International Workers' Day is a celebration of working people and a day when people campaign for decent work and fair pay. Thanks to action taken by workers over many years, millions of people have won fundamental rights and protections, like minimum wages have been established, there are limits on working hours, and people have the right to paid holidays and sick pay.
However, in recent years, working conditions in many situations have got worse. Since the global financial crisis of 2008, part-time, short-term and badly paid work has become more common, and state pensions are at risk.
We have also seen the rise of the 'gig economy', where companies hire workers casually for one short job at a time. These workers don't have the usual rights to paid holidays, the minimum wage or redundancy pay. Solidarity with other workers is as important as ever.

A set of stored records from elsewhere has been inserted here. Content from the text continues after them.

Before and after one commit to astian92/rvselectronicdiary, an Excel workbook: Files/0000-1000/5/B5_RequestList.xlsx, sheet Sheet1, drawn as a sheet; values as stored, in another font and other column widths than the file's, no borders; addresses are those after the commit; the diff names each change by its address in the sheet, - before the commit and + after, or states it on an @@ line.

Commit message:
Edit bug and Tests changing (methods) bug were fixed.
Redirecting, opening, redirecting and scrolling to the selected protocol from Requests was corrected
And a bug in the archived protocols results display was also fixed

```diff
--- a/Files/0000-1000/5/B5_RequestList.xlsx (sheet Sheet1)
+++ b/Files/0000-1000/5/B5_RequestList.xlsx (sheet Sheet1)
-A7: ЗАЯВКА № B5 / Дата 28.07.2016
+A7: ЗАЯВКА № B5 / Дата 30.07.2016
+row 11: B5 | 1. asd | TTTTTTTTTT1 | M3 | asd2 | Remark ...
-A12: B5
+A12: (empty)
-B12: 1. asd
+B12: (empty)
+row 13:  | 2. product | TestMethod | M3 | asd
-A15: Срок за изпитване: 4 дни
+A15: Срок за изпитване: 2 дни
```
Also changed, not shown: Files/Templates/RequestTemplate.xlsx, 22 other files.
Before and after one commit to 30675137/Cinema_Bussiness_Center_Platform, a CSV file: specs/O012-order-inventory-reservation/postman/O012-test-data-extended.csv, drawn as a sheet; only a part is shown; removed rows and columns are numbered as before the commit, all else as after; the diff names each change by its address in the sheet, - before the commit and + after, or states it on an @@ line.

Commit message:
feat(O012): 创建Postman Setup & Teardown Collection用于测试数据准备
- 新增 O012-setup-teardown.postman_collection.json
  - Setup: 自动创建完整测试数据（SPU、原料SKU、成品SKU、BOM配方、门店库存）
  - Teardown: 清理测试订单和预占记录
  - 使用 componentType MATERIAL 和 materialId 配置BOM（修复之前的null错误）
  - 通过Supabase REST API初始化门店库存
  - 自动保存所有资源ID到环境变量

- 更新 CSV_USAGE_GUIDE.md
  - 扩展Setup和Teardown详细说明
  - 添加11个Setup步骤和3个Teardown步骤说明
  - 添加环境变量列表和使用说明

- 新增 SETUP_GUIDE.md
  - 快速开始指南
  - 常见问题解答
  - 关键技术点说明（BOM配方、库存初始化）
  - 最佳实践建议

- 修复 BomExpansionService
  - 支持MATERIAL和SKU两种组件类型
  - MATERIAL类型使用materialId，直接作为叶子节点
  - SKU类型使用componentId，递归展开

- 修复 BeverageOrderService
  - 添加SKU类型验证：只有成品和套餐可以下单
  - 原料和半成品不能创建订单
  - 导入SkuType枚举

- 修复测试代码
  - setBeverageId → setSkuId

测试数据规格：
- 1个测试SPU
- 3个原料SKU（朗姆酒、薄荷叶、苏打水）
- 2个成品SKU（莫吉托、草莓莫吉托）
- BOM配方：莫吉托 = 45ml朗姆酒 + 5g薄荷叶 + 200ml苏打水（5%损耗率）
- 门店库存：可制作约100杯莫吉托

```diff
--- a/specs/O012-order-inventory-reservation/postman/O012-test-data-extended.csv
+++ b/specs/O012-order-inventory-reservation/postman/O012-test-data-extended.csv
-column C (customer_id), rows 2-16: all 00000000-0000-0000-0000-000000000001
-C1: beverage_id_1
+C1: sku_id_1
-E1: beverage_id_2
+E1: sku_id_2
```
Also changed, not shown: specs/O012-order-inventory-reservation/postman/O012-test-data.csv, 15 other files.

The history of International Workers' Day
In May 1886, 400,000 workers in many parts of the USA went on strike, demanding an eight-hour working day. The strike started peacefully, but on the third day of protests in Chicago there was some violence. The police shot at unarmed workers, killing several of them. The next day there were more protests and someone threw a bomb. Seven police officers and four workers were killed by the bomb or police shooting just after the bomb. The person who threw the bomb was never identified, but eight workers were arrested. Seven of them were sentenced to death, and one of them was sent to prison for 15 years.
This event, known as The Haymarket Affair, was very important in bringing working people together in the USA. Many people didn't believe the men were guilty, and the trial was criticised for being unfair. The Haymarket Affair became an international symbol of the struggle for workers' rights, and May 1 was chosen to be International Workers' Day.
On this day, socialist parties and trade unions called for workers to demonstrate for the eight-hour day and in favour of peaceful protest. The eight-hour working day became law for public workers in 1892 in the USA. Since then, workers' movements all over the world have continued to fight for and win this right.
How is Workers' Day celebrated now?
Celebrations and protests take place in different ways in different countries around the world. May 1 is a public holiday in countries such as India, South Africa, Tunisia, Tanzania, Zimbabwe and China. In many countries, including India, France, Greece, Japan, Pakistan, the United Kingdom and the United States, there are demonstrations on International Workers' Day.
Workers' Day is a day for working people to have a rest from their usual labour. It is an opportunity to campaign for workers' rights, show solidarity with other working people and to celebrate the achievements of workers all over the world.
In India, Labour’s Day is a national holiday. The first Labour’s Day was celebrated in 1923 in Chennai. This day was observed by the Labour Kisan Party of Hindustan. On this day, communist leader Malayapuram Singaravelu Chettiar asked the government that May 1 should be considered as a national holiday to symbolise the efforts and work of the workers. This day is also known as Kamgar Divas, Kamgar Din and Antrarashtriya Shramik Divas in India.
Maharashtra and Gujarat celebrate May Day as ‘Maharashtra Divas’ and ‘Gujarat Divas’, respectively, as they got their statehood on 01st May, 1960.
BPT & Labour Day
In BPT, we encourage the culture of taking care of our labour force. They are family.
They constitute our fore workforce and are the helping hands, be it an individual labourer helping a person to lift the burden on his shoulders or labourers in a group helping to run our company and the industry. Without them, attaining our goal is impossible as they are an integral part of the organizational structure, who make things happen at ground level.
BPT is absolutely honoured & beams with pride, to ensure that each of our worker’s health and safety is prioritized by providing them with the needful resources of health & hygiene. Occupational hazards are minimised by various means of rescue, first aid, and the clean-up arrangements are duly in provision at all our work sites.
Further, the BPT Management is obliged to establish that no charge is levied on any employee, with respect to any measure taken and provided for maintenance of health & safety at the workplace, which may include conducting medical examination and / or investigation for the purpose of detecting occupational diseases.